This study reports on Kudoa spp. (Myxozoa, Multivalvulida) from the fish species Lutjanus analis, Bagre marinus, Aspistor luniscutis and Lutjanus jocu, which were caught in Aracaju, state of Sergipe, Brazil. The parasites formed oval plasmodia around the esophagus of L. analis, and elongated plasmodia inside the skeletal muscle of B. marinus, A. luniscutis and L. jocu. Host myoliquefaction was not observed in all the cases studied. The current study provides a morphological and morphometric description of each parasite as well as a comparison with all the species described worldwide. Lack of molecular data impaired specific identification of the parasites. The importance of these parasites is discussed and the need for further studies on infections in Brazilian fish is emphasized because of the high economic impact of some Kudoa species which cause liquefaction in hosts muscles and render these fish unsuitable for consumption.

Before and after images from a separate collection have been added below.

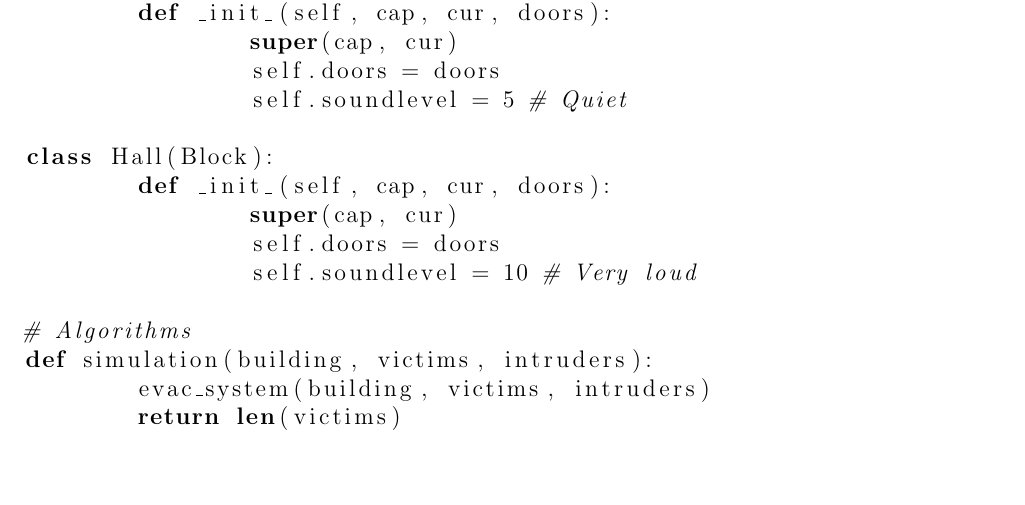
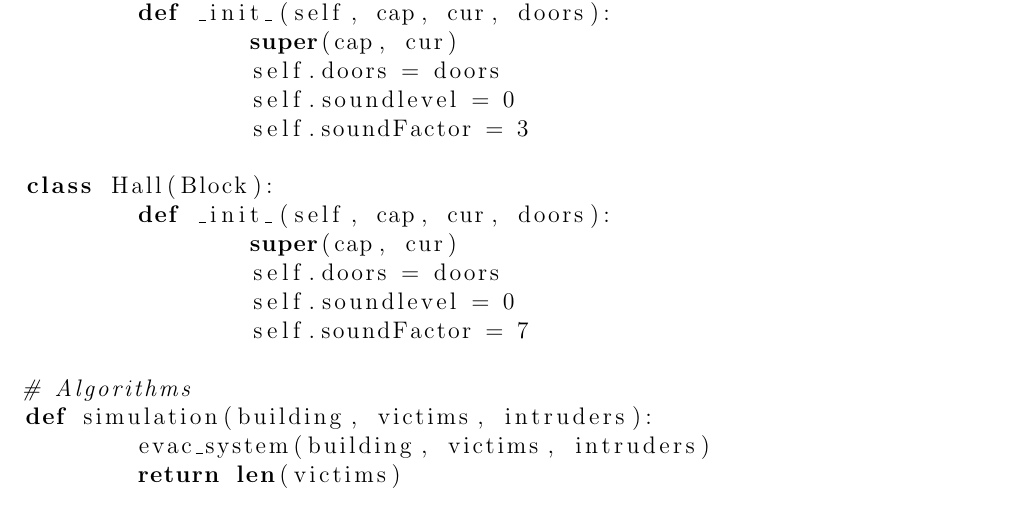
Before and after one commit to andChen2026/EvacX-EvacuationSimulator, a LaTeX document (outline/Outline.tex): part of page 4 of 5, cut so that both start at the same text, the shorter picture padded with empty space. Compiled offline with pdfLaTeX.

Commit message:
added sound levels and factors to outline

```diff
--- a/outline/Outline.tex
+++ b/outline/Outline.tex
@@ -101,13 +101,15 @@ class Room(Block):
 	def _init_(self, cap, cur, doors):
 		super(cap, cur)
 		self.doors = doors
-		self.soundlevel = 5 # Quiet
+		self.soundlevel = 0
+		self.soundFactor = 3
 
 class Hall(Block):
 	def _init_(self, cap, cur, doors):
 		super(cap, cur)
 		self.doors = doors
-		self.soundlevel = 10 # Very loud
+		self.soundlevel = 0
+		self.soundFactor = 7
 
 # Algorithms
 def simulation(building, victims, intruders):
```
Also changed, not shown: outline/Outline.pdf, 2 other files.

PubMed | Instituto Evandro Chagas IEC, Federal University of Pará and Federal University of Maranhão
Type: Journal Article | Journal: Genome announcements | Year: 2016
Given its toxigenic potential, Microcystis aeruginosa is an important bloom-forming cyanobacterium. Here, we present a draft genome and annotation of the strain CACIAM 03, which was isolated from an Amazonian freshwater environment.
PubMed | Instituto Evandro Chagas IEC and Federal University of Pará
Type: Journal Article | Journal: Genome announcements | Year: 2014
Given the scarcity of data pertaining to whole-genome sequences of cyanobacterial strains isolated in Brazil, we hereby present the draft genome sequence of the Cyanobium sp. strain CACIAM 14, isolated in southeastern Amazonia.
Araujo B.H.S.,Federal University of São Paulo |
Torres L.B.,Federal University of São Paulo |
Torres L.B.,Instituto Evandro Chagas IEC |
Cossa A.C.,Federal University of São Paulo |
And 2 more authors.
Brain Research | Year: 2010
Proechimys, a rodent living in the Amazon region, has shown resistance to developing chronic epilepsy when submitted to different experimental models. Recently, many studies have attributed a potent anticonvulsant action to cannabinoid receptor CB1. This study investigated the distribution and expression of the CB1 receptor in the hippocampal formation of Proechimys using immunohistochemistry and Western blotting techniques. Results were compared with values obtained from adult Wistar rats. The immunoreactivity for CB1 was evident throughout the Ammon's horn and in the hilar region of both animal species. However, the distribution of these receptors was higher in the stratum lucidum of CA3 and in the hilar region of Proechimys. In addition, higher expression of CB1 receptors was observed in the Proechimys hippocampus. These data could explain, at least partially, the natural resistance of this animal species to developing spontaneous seizures following epileptogenic precipitating events. © 2010 Elsevier B.V. All rights reserved.